A stereotypical portrayal of a Chinese character found in a Dr. Seuss Museum mural in Springfield, Massachusetts drew a backlash that eventually prompted its organizers to announce its immediate removal.
Children’s authors Mike Curato, Mo Willems, and Lisa Yee had earlier announced that they will boycott an upcoming children’s book festival at the “The Amazing World of Dr. Seuss Museum” due to the offensive mural.
In the mural, which was taken from Seuss’ first book, “And to Think That I Saw It on Mulberry Street”, a Chinese man can be seen running apparently with a bowl of rice and chopsticks, the Boston Globe reports.
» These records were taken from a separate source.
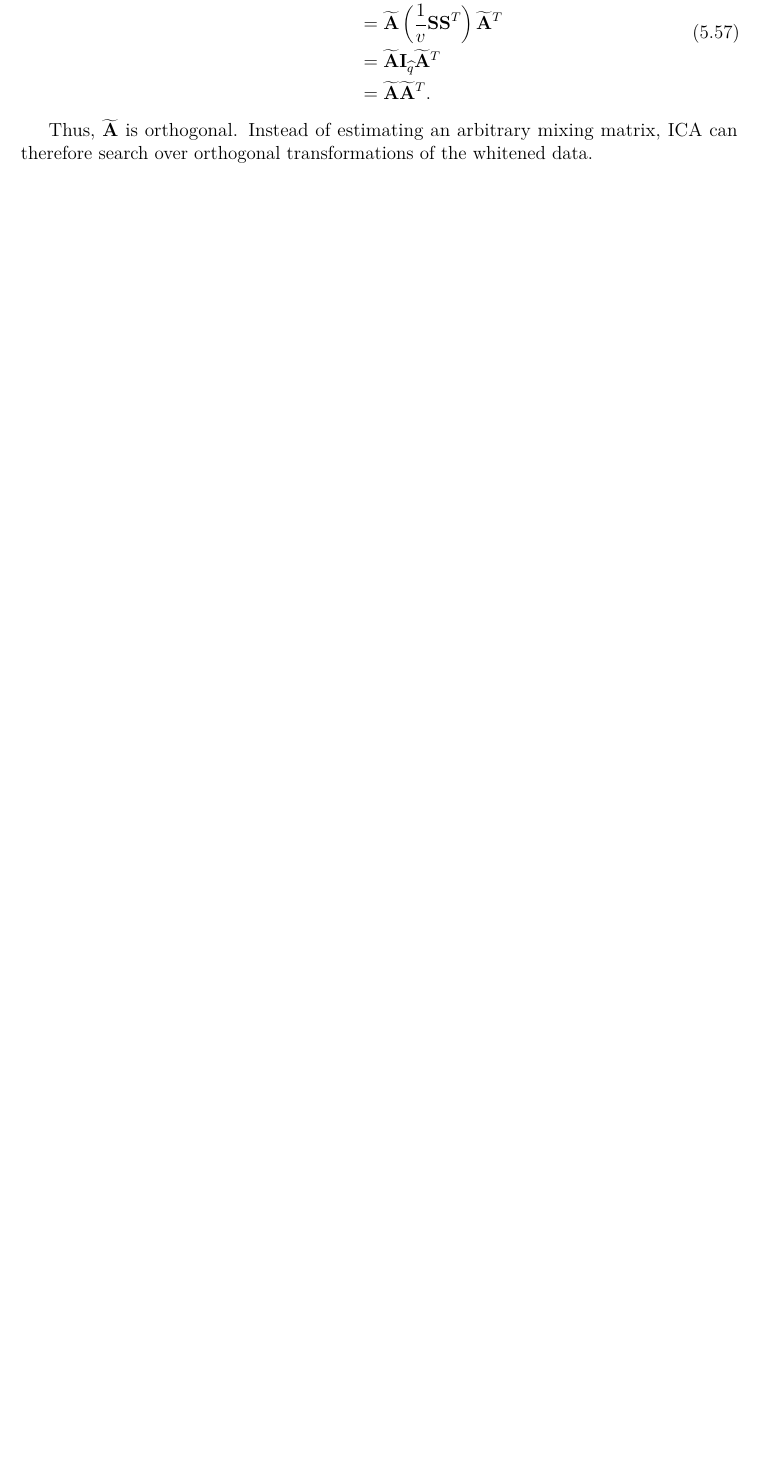
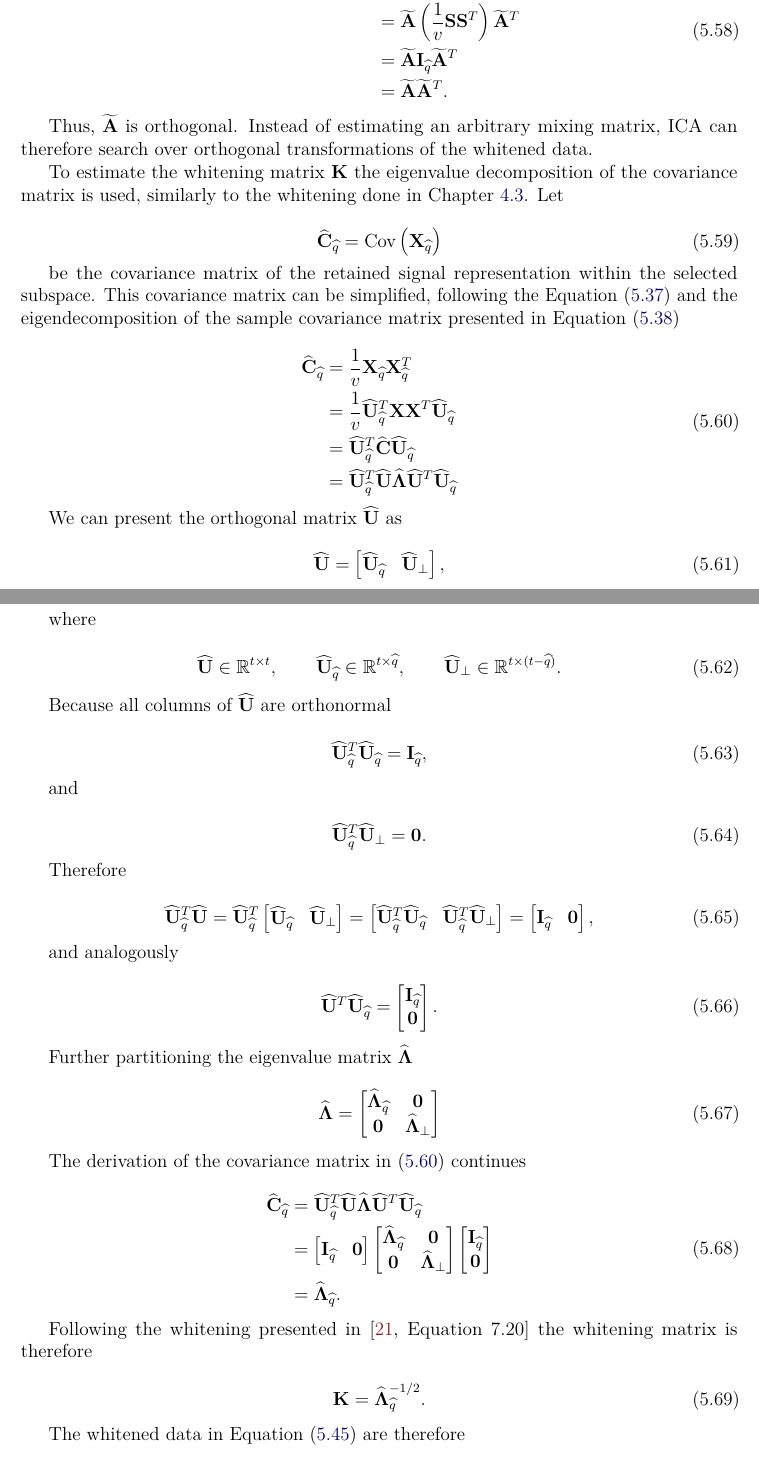
Before and after one commit to jakkemm/fmri-denoising, a LaTeX thesis (thesis/main.tex): part of page 39 of 47 before the commit and two parts of pages 39 and 40 of 47 after it, the two joined at a grey line, cut so that both start at the same text, the shorter picture padded with empty space. Compiled offline with pdfLaTeX.

Commit message:
Added whitening transformations and fixed notations for proper subspace

```diff
--- a/thesis/main.tex
+++ b/thesis/main.tex
@@ -1685,8 +1693,8 @@ where $\widetilde{\mathbf{A}} \in \mathbb{R}^{\widehat{q} \times t}$. For the sq
 
 \begin{equation}
     \begin{aligned}
-        \operatorname{Cov}\left(\mathbf{Z}\right) = \mathbf{I}_{\widehat{q}}
-        &= \frac{1}{v} \mathbf{Z}\mathbf{Z}^T \\
+        \operatorname{Cov}\left(\mathbf{Z_{\mathrm{signal}}}\right) = \mathbf{I}_{\widehat{q}}
+        &= \frac{1}{v} \mathbf{Z_{\mathrm{signal}}}\mathbf{Z_{\mathrm{signal}}}^T \\
         &= \widetilde{\mathbf{A}} \left(\frac{1}{v} \mathbf{S}\mathbf{S}^T \right) \widetilde{\mathbf{A}}^T \\
         &= \widetilde{\mathbf{A}} \mathbf{I}_{\widehat{q}} \widetilde{\mathbf{A}}^T \\
         &= \widetilde{\mathbf{A}} \widetilde{\mathbf{A}}^T.
@@ -1694,3 +1702,108 @@ where $\widetilde{\mathbf{A}} \in \mathbb{R}^{\widehat{q} \times t}$. For the sq
 \end{equation}
 
 Thus, $\widetilde{\mathbf{A}}$ is orthogonal. Instead of estimating an arbitrary mixing matrix, ICA can therefore search over orthogonal transformations of the whitened data.
+
+To estimate the whitening matrix $\mathbf{K}$ the eigenvalue decomposition of the covariance matrix is used, similarly to the whitening done in Chapter~\ref{section:gls-prewhitening}. Let
+
+\begin{equation}
+    \widehat{\mathbf{C}}_{\widehat{q}} = \operatorname{Cov}\left(\mathbf{X}_{\widehat{q}}\right)
+\end{equation}
+
+be the covariance matrix of the retained signal representation within the selected subspace. This covariance matrix can be simplified, following the Equation~\eqref{eq:pica-covariance-matrix} and the eigendecomposition of the sample covariance matrix presented in Equation~\eqref{eq:eig-covariance}
+
+\begin{equation}
+    \begin{aligned}
+        \widehat{\mathbf{C}}_{\widehat{q}}
+        &= \frac{1}{v} \mathbf{X}_{\widehat{q}} \mathbf{X}_{\widehat{q}}^T \\
+        &= \frac{1}{v} \widehat{\mathbf{U}}_{\widehat{q}}^T \mathbf{X} \mathbf{X}^T \widehat{\mathbf{U}}_{\widehat{q}} \\
+        &= \widehat{\mathbf{U}}_{\widehat{q}}^T \widehat{\mathbf{C}} \widehat{\mathbf{U}}_{\widehat{q}} \\
+        &= \widehat{\mathbf{U}}_{\widehat{q}}^T \widehat{\mathbf{U}} \widehat{\boldsymbol{\Lambda}} \widehat{\mathbf{U}}^T \widehat{\mathbf{U}}_{\widehat{q}}
+    \end{aligned}
+    \label{eq:subspace-covariance-matrix}
+\end{equation}
+
+We can present the orthogonal matrix $\widehat{\mathbf{U}}$ as
+
+\begin{equation}
+    \widehat{\mathbf{U}} = \begin{bmatrix}\widehat{\mathbf{U}}_{\widehat{q}} & \widehat{\mathbf{U}}_\perp \end{bmatrix},
+\end{equation}
+
+where
+
+\begin{equation}
+    \widehat{\mathbf{U}} \in \mathbb{R}^{t \times t}, \qquad
+    \widehat{\mathbf{U}}_{\widehat{q}} \in \mathbb{R}^{t \times \widehat{q}}, \qquad
+    \widehat{\mathbf{U}}_\perp \in \mathbb{R}^{t \times (t - \widehat{q})}.
+\end{equation}
+
+Because all columns of $\widehat{\mathbf{U}}$ are orthonormal
+
+\begin{equation}
+    \widehat{\mathbf{U}}_{\widehat{q}}^T \widehat{\mathbf{U}}_{\widehat{q}} = \mathbf{I}_{\widehat{q}},
+\end{equation}
+
+and
+
+\begin{equation}
+    \widehat{\mathbf{U}}_{\widehat{q}}^T \widehat{\mathbf{U}}_\perp = \mathbf{0}.
+\end{equation}
+
+Therefore
+
+\begin{equation}
+    \widehat{\mathbf{U}}_{\widehat{q}}^T \widehat{\mathbf{U}}
+    = \widehat{\mathbf{U}}_{\widehat{q}}^T \begin{bmatrix}\widehat{\mathbf{U}}_{\widehat{q}} & \widehat{\mathbf{U}}_\perp \end{bmatrix}
+    = \begin{bmatrix}\widehat{\mathbf{U}}_{\widehat{q}}^T\widehat{\mathbf{U}}_{\widehat{q}} & \widehat{\mathbf{U}}_{\widehat{q}}^T\widehat{\mathbf{U}}_\perp \end{bmatrix}
+    = \begin{bmatrix} \mathbf{I}_{\widehat{q}} & \mathbf{0} \end{bmatrix},
+\end{equation}
+
+and analogously
+
+\begin{equation}
+    \widehat{\mathbf{U}}^T \widehat{\mathbf{U}}_{\widehat{q}}
+    = \begin{bmatrix} \mathbf{I}_{\widehat{q}} \\ \mathbf{0} \end{bmatrix}.
+\end{equation}
+
+Further partitioning the eigenvalue matrix $\widehat{\boldsymbol{\Lambda}}$
+
+\begin{equation}
+    \widehat{\boldsymbol{\Lambda}} =
+    \begin{bmatrix}
+        \widehat{\boldsymbol{\Lambda}}_{\widehat{q}} & \mathbf{0} \\
+        \mathbf{0} & \widehat{\boldsymbol{\Lambda}}_\perp
+    \end{bmatrix}
+\end{equation}
+
+The derivation of the covariance matrix in \eqref{eq:subspace-covariance-matrix} continues
+
+\begin{equation}
+    \begin{aligned}
+        \widehat{\mathbf{C}}_{\widehat{q}}
+        &= \widehat{\mathbf{U}}_{\widehat{q}}^T \widehat{\mathbf{U}} \widehat{\boldsymbol{\Lambda}} \widehat{\mathbf{U}}^T \widehat{\mathbf{U}}_{\widehat{q}} \\
+        &=
+            \begin{bmatrix}
+                \mathbf{I}_{\widehat{q}} & \mathbf{0}
+            \end{bmatrix}
+            \begin{bmatrix}
+                \widehat{\boldsymbol{\Lambda}}_{\widehat{q}} & \mathbf{0} \\
+                \mathbf{0} & \widehat{\boldsymbol{\Lambda}}_\perp
+            \end{bmatrix}
+            \begin{bmatrix}
+                \mathbf{I}_{\widehat{q}} \\ \mathbf{0}
+            \end{bmatrix} \\
+        &= \widehat{\boldsymbol{\Lambda}}_{\widehat{q}}.
+    \end{aligned}
+\end{equation}
+
+Following the whitening presented in \cite[Equation 7.20]{ica} the whitening matrix is therefore
+
+\begin{equation}
+    \mathbf{K} = \widehat{\boldsymbol{\Lambda}}_{\widehat{q}}^{-1/2}.
+\end{equation}
+
+The whitened data in Equation~\eqref{eq:ica-whitening} are therefore
+
+\begin{equation}
+    \mathbf{Z} =  \mathbf{K}\mathbf{X}_{\widehat{q}}
+    = \widehat{\boldsymbol{\Lambda}}_{\widehat{q}}^{-1/2} \widehat{\mathbf{U}}_{\widehat{q}}^T \mathbf{X}.
+\end{equation}
```
Also changed, not shown: thesis/main.tex (94 more changed lines).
The authors, two of whom are Asian-American, condemned the image via a letter posted Thursday on Twitter, saying it reinforced a “jarring racial stereotype of a Chinese man, who is depicted with chopsticks, a pointed hat, and slanted slit eyes.”
— Mo Willems’ Pigeon (@The_Pigeon) October 5, 2017
“We find this caricature of ‘the Chinaman’ deeply hurtful, and have concerns about children’s exposure to it.”
Museum representative Karen Fisk addressed the issue on Thursday saying the museum “listened to the concerns voiced by the authors and fans” and plans to replace the image “with a new image that reflects the wonderful characters and messages from Dr. Seuss’ later works.”
“This is what Dr. Seuss would have wanted us to do,” Fisk added.
She also noted that Dr. Seuss’ earlier works did contain “hurtful stereotypes.”
“His later books, like ‘The Sneetches’ and ‘Horton Hears a Who’, showed a great respect for fairness and diversity,” Fisk was quoted as saying.
Curato, Willems, and Yee were reportedly concerned that the image could damage “not only Asian-American children but also non-Asian kids who absorb this caricature and could associate it with all Asians or their Asian neighbors and classmates.”
“While this image may have been considered amusing to some when it was published 80 years ago, it is obviously offensive in 2017 (the year the mural was painted),” their statement said.
In a letter to the authors, Springfield Museum president Kay Simpson referred to Dr. Seuss as a “product of his era” whose attitudes “evolved over time.”
“We take the concerns you shared with us very seriously as it is our mutual goal to educate and delight children,” she wrote.
The authors have acknowledged that Dr. Seuss’ career was indeed a “story of growth,” and noted that the popular writer, whose real name was Theodor Seuss Geisel, went from accepting the “baser racial stereotypes of the times in his early career to challenging those divisive impulses.”
However, they urged the museum to provide more context to the mural, stating it is “hard to fathom this institution’s contention that it has no obligation to the myriad of children . . . who might be led to think that this form of racism is acceptable by featuring it in the main hall of their museum without comment.”
The protesting authors were the only children’s authors scheduled to appear at the inaugural Children’s Literature Festival which was initially scheduled for Oct. 14 in the museum but was canceled this week. It was not confirmed whether the announced boycott prompted the event’s cancellation.